ACTIVITY:
Whenever a line of the listing contains the string "checkpoints", return that line.

MATERIAL FOR THIS EXERCISE:

═══

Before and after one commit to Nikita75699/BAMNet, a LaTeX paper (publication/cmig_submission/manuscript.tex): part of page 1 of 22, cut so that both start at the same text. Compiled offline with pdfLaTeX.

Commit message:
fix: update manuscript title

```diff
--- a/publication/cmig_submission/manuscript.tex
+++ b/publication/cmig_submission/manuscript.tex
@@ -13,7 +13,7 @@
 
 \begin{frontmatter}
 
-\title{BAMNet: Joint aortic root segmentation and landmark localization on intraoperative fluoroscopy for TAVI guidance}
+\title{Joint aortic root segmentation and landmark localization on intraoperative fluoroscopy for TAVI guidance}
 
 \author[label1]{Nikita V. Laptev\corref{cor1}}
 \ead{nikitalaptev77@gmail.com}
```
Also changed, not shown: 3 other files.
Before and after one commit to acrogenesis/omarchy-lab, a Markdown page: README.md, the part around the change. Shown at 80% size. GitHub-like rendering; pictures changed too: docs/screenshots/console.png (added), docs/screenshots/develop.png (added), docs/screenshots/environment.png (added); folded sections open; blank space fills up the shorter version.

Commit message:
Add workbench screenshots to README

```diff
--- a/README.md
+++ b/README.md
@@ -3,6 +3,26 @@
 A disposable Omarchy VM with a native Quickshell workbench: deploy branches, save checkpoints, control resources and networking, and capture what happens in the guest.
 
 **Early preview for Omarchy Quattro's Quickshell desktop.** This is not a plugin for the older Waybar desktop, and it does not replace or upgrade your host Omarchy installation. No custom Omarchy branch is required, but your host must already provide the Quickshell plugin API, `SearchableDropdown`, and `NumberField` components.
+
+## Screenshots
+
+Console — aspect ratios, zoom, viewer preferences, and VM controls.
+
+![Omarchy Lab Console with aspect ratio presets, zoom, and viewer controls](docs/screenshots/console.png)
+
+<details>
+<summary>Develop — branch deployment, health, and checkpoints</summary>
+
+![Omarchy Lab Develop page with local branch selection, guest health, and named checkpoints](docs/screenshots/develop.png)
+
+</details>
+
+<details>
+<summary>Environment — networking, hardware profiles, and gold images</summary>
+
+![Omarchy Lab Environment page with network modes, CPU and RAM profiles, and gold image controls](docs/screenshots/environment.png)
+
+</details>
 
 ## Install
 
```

═══

ANSWER SECTION:
 A disposable Omarchy VM with a native Quickshell workbench: deploy branches, save checkpoints, control resources and networking, and capture what happens in the guest.
+<summary>Develop — branch deployment, health, and checkpoints</summary>
+![Omarchy Lab Develop page with local branch selection, guest health, and named checkpoints](docs/screenshots/develop.png)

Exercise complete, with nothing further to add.